*EXERCISE REQUIREMENTS*: Exclude images and print all the records verbatim.

*THE DATA*:
····················

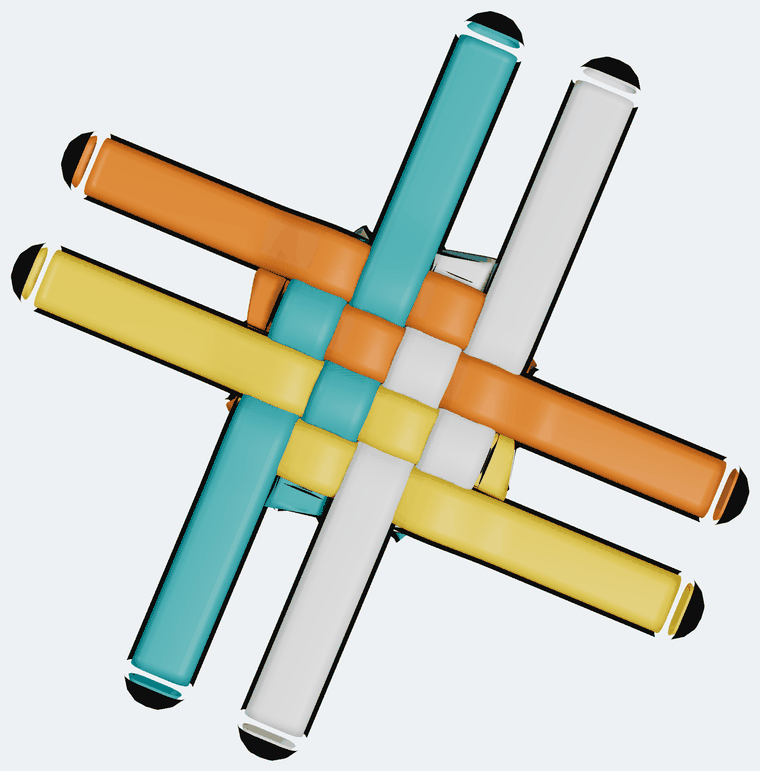
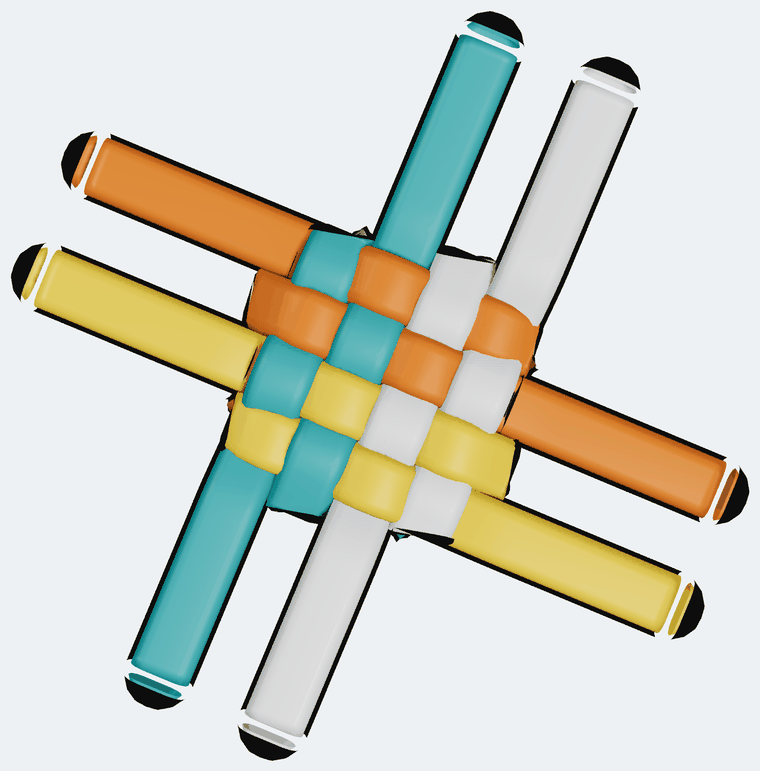
Fix the weave phase of the derived stitches against the hand-built one
The law fixes every reach and every travel direction, but it does not fix the
weave: a face is a grid, so over-under-over-under can start either way, and the
complement of a plain weave alternates just as correctly along every row and
every column. The construction was picking one arbitrarily by slot-index parity,
and it picked the wrong one — for every shape, not only for the wide ones.

Reading both by POSITION rather than by name, with weft and warp lines each
ordered by offset across the face, settles it. The hand-built sample reads
uOuO / OuOu and the derived 2x1 read OuOu / uOuO: exact complements. So a weft
line rides over the warp lines of OPPOSITE parity counting from the outside in,
not matching parity, and the sample was the only thing that could tell.

The 2x1 sample is untouched — it was right all along, and it is what pinned the
phase. The derived 3x1, 2x2 and 3x2 are rebuilt and their figures redrawn. All
seven shapes still check out: counts, exactly 4mn crossings a level, plain weave
on every arm on every level, parallelism to 0.0000 degrees, every parent anchor
exact, and the derived 2x1 now matching the sample crossing for crossing.

Claude-Session: https://claude.ai/code/session_01UR91QAciFS7qXKoLNTeV4t

Changed region(s): [[0.2724, 0.2802, 0.7263, 0.7471], [0.7263, 0.3735, 0.7566, 0.4047]]

diff --git a/docs/twist-stitch/deriving-the-turn.md b/docs/twist-stitch/deriving-the-turn.md
@@ -127,6 +127,27 @@ So the ideal stitch is *uniform*. Which is
 [the cylinder we started from](README.md#8-why-it-is-grown-and-not-derived) — see
 [§6](#6-slack-is-what-makes-a-stitch-look-handmade).
 
+### The one thing the geometry does *not* fix
+
+The weave has two phases. A face is a grid, so "over, under, over, under" can
+start either way — and the complement of a plain weave is another plain weave,
+alternating just as correctly along every row and every column. Nothing in the
+reach algebra prefers one.
+
+The **hand-built 2×1 pins it**, and pins it for every shape. Read by *position* —
+weft and warp lines each ordered by their offset across the face — its outermost
+weft line goes **under** the outermost warp line:
+
+```
+   sample, level 4, by position:      uOuO
+                                      OuOu
+```
+
+So the rule is: a weft line rides **over** the warp lines of *opposite* parity,
+counting both from the outside in. The first version of this note had it the
+other way round for every shape, which is a valid weave and the wrong one; the
+sample was the only thing that could tell, and it does.
+
 ---
 
 ## 4. The snug limit
@@ -198,12 +219,13 @@ Building an m×n from the formulas above and nothing else, then measuring it:
 | junctions | 66 | 66 |
 | warp parallel to | 0.0000° | 2.52° |
 | weft parallel to | 0.0000° | 2.10° |
-| weave | O,u,O,u on both weft arms, every level | same |
+| weave, by position | `uOuO / OuOu` | `uOuO / OuOu` |
 | θ | 28.07° snug | 26.0° fitted |
 
-Every count matches, and the generated stitch is *more* regular than the
-hand-built one — the expected direction. The angle is close but not equal: 28.07°
-snug against 26.0° measured.
+Every count matches, the weave matches crossing for crossing once both are read
+by position, and the generated stitch is *more* regular than the hand-built one —
+the expected direction. The angle is close but not equal: 28.07° snug against
+26.0° measured.
 
 That gap is what ρ is for. Writing `s = ρ / ρ_min` for how much further than snug
 the folds are pulled, `s = cot(13°)/4 = 1.083`: the hand-built stitch is **8%
@@ -250,7 +272,8 @@ Machine-checked on every build, for 1×1, 2×1, 3×1, 4×1, 2×2, 3×2 and 3×3:
 mask and junction counts as predicted; every parent anchor exact; **exactly 4mn
 crossings per level and not one more** (no warp crossing warp, no weft crossing
 weft); every weft arm reading `O,u,O,u…` across all 2m warp arms on every level;
-and warp and weft each parallel to **0.0000°**.
+and warp and weft each parallel to **0.0000°**. The 2×1's weave now matches the
+hand-built sample's, read by position — which is what fixed the phase.
 
 The 3×1's reaches, all forced, at `w = G = V = 54`:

····················

*TASK OUTPUT*:
Fix the weave phase of the derived stitches against the hand-built one
The law fixes every reach and every travel direction, but it does not fix the
weave: a face is a grid, so over-under-over-under can start either way, and the
complement of a plain weave alternates just as correctly along every row and
every column. The construction was picking one arbitrarily by slot-index parity,
and it picked the wrong one — for every shape, not only for the wide ones.

Reading both by POSITION rather than by name, with weft and warp lines each
ordered by offset across the face, settles it. The hand-built sample reads
uOuO / OuOu and the derived 2x1 read OuOu / uOuO: exact complements. So a weft
line rides over the warp lines of OPPOSITE parity counting from the outside in,
not matching parity, and the sample was the only thing that could tell.

The 2x1 sample is untouched — it was right all along, and it is what pinned the
phase. The derived 3x1, 2x2 and 3x2 are rebuilt and their figures redrawn. All
seven shapes still check out: counts, exactly 4mn crossings a level, plain weave
on every arm on every level, parallelism to 0.0000 degrees, every parent anchor
exact, and the derived 2x1 now matching the sample crossing for crossing.

Claude-Session: https://claude.ai/code/session_01UR91QAciFS7qXKoLNTeV4t

Changed region(s): [[0.2724, 0.2802, 0.7263, 0.7471], [0.7263, 0.3735, 0.7566, 0.4047]]

diff --git a/docs/twist-stitch/deriving-the-turn.md b/docs/twist-stitch/deriving-the-turn.md
@@ -127,6 +127,27 @@ So the ideal stitch is *uniform*. Which is
 [the cylinder we started from](README.md#8-why-it-is-grown-and-not-derived) — see
 [§6](#6-slack-is-what-makes-a-stitch-look-handmade).
 
+### The one thing the geometry does *not* fix
+
+The weave has two phases. A face is a grid, so "over, under, over, under" can
+start either way — and the complement of a plain weave is another plain weave,
+alternating just as correctly along every row and every column. Nothing in the
+reach algebra prefers one.
+
+The **hand-built 2×1 pins it**, and pins it for every shape. Read by *position* —
+weft and warp lines each ordered by their offset across the face — its outermost
+weft line goes **under** the outermost warp line:
+
+```
+   sample, level 4, by position:      uOuO
+                                      OuOu
+```
+
+So the rule is: a weft line rides **over** the warp lines of *opposite* parity,
+counting both from the outside in. The first version of this note had it the
+other way round for every shape, which is a valid weave and the wrong one; the
+sample was the only thing that could tell, and it does.
+
 ---
 
 ## 4. The snug limit
@@ -198,12 +219,13 @@ Building an m×n from the formulas above and nothing else, then measuring it:
 | junctions | 66 | 66 |
 | warp parallel to | 0.0000° | 2.52° |
 | weft parallel to | 0.0000° | 2.10° |
-| weave | O,u,O,u on both weft arms, every level | same |
+| weave, by position | `uOuO / OuOu` | `uOuO / OuOu` |
 | θ | 28.07° snug | 26.0° fitted |
 
-Every count matches, and the generated stitch is *more* regular than the
-hand-built one — the expected direction. The angle is close but not equal: 28.07°
-snug against 26.0° measured.
+Every count matches, the weave matches crossing for crossing once both are read
+by position, and the generated stitch is *more* regular than the hand-built one —
+the expected direction. The angle is close but not equal: 28.07° snug against
+26.0° measured.
 
 That gap is what ρ is for. Writing `s = ρ / ρ_min` for how much further than snug
 the folds are pulled, `s = cot(13°)/4 = 1.083`: the hand-built stitch is **8%
@@ -250,7 +272,8 @@ Machine-checked on every build, for 1×1, 2×1, 3×1, 4×1, 2×2, 3×2 and 3×3:
 mask and junction counts as predicted; every parent anchor exact; **exactly 4mn
 crossings per level and not one more** (no warp crossing warp, no weft crossing
 weft); every weft arm reading `O,u,O,u…` across all 2m warp arms on every level;
-and warp and weft each parallel to **0.0000°**.
+and warp and weft each parallel to **0.0000°**. The 2×1's weave now matches the
+hand-built sample's, read by position — which is what fixed the phase.
 
 The 3×1's reaches, all forced, at `w = G = V = 54`:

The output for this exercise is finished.